------ Data listing ------

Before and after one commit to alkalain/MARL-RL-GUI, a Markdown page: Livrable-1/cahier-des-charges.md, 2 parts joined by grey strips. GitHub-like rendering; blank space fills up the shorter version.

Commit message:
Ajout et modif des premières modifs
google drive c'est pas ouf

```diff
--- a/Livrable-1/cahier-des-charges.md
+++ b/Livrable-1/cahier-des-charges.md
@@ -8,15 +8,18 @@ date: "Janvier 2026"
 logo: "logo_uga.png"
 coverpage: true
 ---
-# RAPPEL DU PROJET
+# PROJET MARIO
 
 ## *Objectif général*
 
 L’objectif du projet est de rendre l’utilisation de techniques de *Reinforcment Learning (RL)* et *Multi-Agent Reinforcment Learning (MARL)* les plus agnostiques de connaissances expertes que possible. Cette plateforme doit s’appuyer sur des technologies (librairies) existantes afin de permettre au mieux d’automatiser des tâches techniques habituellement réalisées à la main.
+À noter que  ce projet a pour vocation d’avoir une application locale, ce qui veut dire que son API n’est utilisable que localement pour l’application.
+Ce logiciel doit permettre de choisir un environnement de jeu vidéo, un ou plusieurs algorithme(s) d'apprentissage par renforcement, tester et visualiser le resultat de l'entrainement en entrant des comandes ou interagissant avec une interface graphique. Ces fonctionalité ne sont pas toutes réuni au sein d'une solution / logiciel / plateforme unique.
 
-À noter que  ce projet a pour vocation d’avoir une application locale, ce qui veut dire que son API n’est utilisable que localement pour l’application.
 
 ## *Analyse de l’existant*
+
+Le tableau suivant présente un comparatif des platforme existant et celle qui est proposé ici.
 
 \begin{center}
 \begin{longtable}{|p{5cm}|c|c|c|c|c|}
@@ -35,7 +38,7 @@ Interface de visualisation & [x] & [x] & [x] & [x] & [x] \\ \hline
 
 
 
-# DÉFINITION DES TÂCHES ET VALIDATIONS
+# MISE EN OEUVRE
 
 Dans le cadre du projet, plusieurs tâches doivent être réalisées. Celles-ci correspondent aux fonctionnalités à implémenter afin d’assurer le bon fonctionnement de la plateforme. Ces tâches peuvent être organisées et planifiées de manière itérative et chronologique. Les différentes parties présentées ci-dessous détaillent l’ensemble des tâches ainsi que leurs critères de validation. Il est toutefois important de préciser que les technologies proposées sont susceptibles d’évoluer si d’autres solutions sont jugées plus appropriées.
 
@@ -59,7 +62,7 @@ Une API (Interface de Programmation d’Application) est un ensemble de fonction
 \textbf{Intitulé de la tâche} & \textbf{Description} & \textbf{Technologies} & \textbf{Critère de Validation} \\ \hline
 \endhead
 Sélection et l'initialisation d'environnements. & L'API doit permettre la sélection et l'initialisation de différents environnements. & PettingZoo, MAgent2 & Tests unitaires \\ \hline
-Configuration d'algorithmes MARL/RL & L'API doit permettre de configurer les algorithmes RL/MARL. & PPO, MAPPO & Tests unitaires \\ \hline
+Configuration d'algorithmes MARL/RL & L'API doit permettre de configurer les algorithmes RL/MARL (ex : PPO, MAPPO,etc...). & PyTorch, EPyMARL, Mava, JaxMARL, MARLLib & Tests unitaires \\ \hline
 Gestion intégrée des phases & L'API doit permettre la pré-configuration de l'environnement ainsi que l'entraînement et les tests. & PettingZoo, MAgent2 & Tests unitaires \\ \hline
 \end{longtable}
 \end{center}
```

------

**Work item:** Return each line of the listing that holds the word "charges".

**Solution for this task:**
Before and after one commit to alkalain/MARL-RL-GUI, a Markdown page: Livrable-1/cahier-des-charges.md, 2 parts joined by grey strips. GitHub-like rendering; blank space fills up the shorter version.
--- a/Livrable-1/cahier-des-charges.md
+++ b/Livrable-1/cahier-des-charges.md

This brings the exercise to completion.